------ ENTRIES PROVIDED ------

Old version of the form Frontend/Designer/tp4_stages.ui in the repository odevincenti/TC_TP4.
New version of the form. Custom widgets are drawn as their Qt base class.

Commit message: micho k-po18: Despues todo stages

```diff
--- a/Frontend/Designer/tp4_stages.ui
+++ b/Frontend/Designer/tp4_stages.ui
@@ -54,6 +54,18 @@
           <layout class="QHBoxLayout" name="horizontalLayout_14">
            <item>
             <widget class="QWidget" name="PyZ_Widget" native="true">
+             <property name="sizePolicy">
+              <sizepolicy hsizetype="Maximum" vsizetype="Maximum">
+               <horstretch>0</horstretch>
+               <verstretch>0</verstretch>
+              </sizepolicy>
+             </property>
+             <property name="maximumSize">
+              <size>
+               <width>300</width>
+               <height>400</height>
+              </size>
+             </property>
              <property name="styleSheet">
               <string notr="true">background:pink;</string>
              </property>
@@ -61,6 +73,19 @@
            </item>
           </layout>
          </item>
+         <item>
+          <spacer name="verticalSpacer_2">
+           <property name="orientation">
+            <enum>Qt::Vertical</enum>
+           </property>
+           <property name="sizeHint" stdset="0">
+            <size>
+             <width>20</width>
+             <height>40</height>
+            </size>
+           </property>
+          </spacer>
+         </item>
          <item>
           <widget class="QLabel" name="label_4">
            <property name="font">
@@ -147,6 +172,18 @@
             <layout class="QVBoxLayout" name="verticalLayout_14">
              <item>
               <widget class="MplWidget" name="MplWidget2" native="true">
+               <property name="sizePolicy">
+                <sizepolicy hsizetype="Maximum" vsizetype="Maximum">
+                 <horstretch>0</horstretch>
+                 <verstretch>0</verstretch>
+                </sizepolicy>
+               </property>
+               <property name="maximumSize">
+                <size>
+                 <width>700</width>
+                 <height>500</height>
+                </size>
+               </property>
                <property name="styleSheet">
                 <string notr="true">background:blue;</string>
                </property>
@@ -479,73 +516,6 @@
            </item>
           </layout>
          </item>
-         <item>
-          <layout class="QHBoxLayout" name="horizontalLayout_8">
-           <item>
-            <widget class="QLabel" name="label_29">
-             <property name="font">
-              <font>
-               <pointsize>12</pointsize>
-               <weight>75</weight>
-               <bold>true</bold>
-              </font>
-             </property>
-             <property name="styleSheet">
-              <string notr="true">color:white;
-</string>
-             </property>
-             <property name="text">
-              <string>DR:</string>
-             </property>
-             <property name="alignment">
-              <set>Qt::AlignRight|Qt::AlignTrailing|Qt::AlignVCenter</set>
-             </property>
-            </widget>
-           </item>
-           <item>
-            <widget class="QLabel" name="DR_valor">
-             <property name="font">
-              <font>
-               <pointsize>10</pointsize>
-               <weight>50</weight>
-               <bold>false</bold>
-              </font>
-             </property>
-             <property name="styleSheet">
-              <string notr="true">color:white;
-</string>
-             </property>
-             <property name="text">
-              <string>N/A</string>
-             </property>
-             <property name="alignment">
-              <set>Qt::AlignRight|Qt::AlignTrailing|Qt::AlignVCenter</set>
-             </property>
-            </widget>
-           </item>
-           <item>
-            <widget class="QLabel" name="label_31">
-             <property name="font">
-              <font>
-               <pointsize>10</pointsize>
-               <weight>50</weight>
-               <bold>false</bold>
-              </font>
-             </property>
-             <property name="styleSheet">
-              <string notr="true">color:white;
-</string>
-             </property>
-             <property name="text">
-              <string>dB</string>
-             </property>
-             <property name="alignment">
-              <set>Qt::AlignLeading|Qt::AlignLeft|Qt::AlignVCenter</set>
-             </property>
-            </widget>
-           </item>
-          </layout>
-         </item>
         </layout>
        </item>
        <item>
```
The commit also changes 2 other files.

------
------ ENTRIES PROVIDED ------

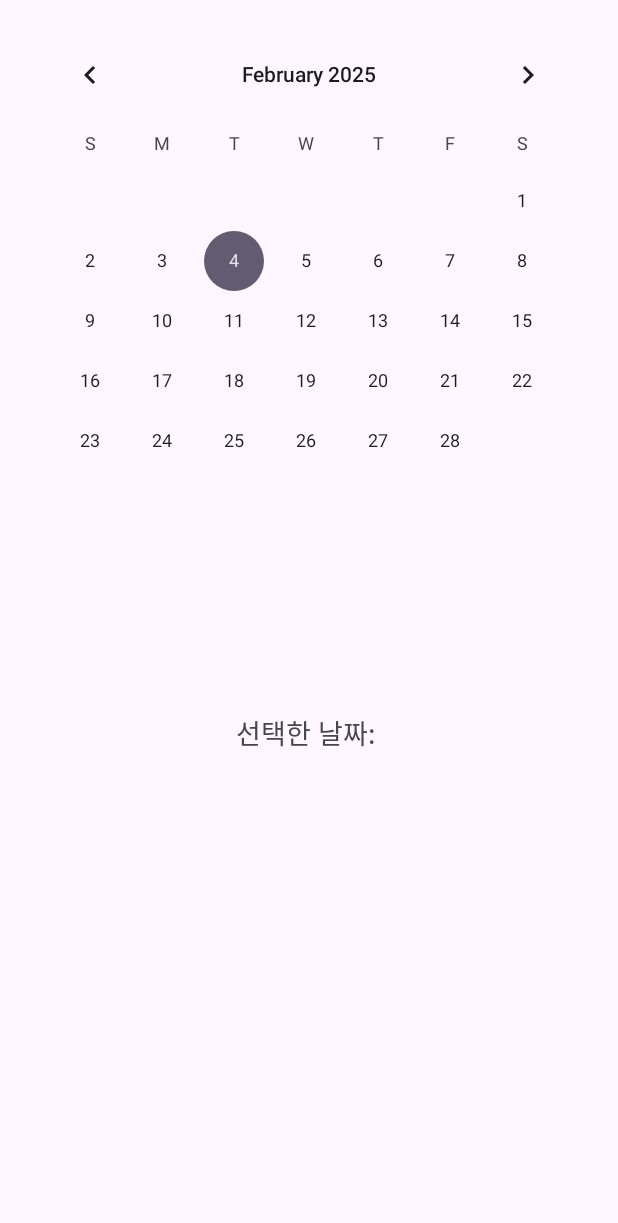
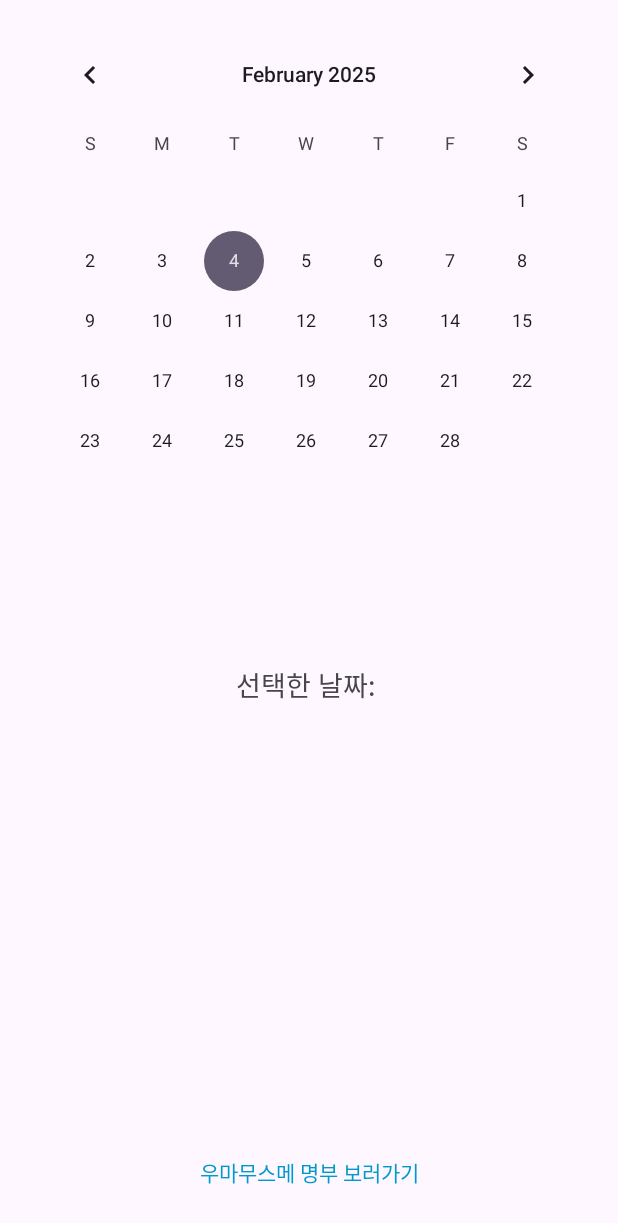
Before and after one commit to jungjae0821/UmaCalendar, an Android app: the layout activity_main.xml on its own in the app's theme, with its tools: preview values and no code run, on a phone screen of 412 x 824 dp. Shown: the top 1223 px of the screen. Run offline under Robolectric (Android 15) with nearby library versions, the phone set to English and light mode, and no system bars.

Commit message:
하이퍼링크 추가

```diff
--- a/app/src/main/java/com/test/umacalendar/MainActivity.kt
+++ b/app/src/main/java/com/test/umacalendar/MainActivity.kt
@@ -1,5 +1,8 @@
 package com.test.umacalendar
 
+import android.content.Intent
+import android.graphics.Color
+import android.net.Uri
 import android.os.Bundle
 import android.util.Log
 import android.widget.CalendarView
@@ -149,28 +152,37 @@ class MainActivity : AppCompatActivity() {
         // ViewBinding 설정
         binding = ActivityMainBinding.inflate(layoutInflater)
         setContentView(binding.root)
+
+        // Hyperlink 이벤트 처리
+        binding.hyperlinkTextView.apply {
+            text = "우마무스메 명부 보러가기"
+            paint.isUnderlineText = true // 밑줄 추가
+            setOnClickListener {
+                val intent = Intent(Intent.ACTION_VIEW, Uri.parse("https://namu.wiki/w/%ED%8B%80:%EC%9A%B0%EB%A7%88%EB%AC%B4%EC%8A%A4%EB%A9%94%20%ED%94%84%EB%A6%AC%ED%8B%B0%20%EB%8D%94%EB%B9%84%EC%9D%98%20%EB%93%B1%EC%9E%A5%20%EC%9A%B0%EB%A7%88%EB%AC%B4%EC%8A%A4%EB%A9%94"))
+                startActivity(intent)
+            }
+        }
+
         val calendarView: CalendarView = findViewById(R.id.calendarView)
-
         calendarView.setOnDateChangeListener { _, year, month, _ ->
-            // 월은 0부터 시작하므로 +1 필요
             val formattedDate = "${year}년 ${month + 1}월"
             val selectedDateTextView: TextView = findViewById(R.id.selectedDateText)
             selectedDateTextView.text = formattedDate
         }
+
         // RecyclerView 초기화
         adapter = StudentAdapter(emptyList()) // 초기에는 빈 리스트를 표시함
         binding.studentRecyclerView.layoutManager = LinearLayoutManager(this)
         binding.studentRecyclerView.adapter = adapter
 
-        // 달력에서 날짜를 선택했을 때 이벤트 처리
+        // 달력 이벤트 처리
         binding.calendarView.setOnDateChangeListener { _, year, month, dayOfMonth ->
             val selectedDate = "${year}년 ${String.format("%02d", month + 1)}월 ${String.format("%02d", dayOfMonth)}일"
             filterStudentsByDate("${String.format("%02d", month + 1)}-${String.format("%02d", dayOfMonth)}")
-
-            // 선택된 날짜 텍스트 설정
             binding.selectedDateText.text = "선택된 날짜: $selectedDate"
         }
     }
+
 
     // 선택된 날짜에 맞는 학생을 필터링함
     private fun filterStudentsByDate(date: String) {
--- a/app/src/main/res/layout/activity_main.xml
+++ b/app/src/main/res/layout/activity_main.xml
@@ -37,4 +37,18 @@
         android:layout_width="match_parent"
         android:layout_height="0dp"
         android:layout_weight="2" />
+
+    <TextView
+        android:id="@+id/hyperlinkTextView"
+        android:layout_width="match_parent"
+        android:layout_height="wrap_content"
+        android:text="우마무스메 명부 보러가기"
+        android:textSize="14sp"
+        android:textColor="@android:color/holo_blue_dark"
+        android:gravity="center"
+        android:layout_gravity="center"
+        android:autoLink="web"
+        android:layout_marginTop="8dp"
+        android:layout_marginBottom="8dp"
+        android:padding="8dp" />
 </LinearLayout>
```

------

→ TASK PROMPT: From the data, pick out every line that includes "import".

→ OUTPUT BELOW:
+import android.content.Intent
+import android.graphics.Color
+import android.net.Uri
 import android.os.Bundle
 import android.util.Log
 import android.widget.CalendarView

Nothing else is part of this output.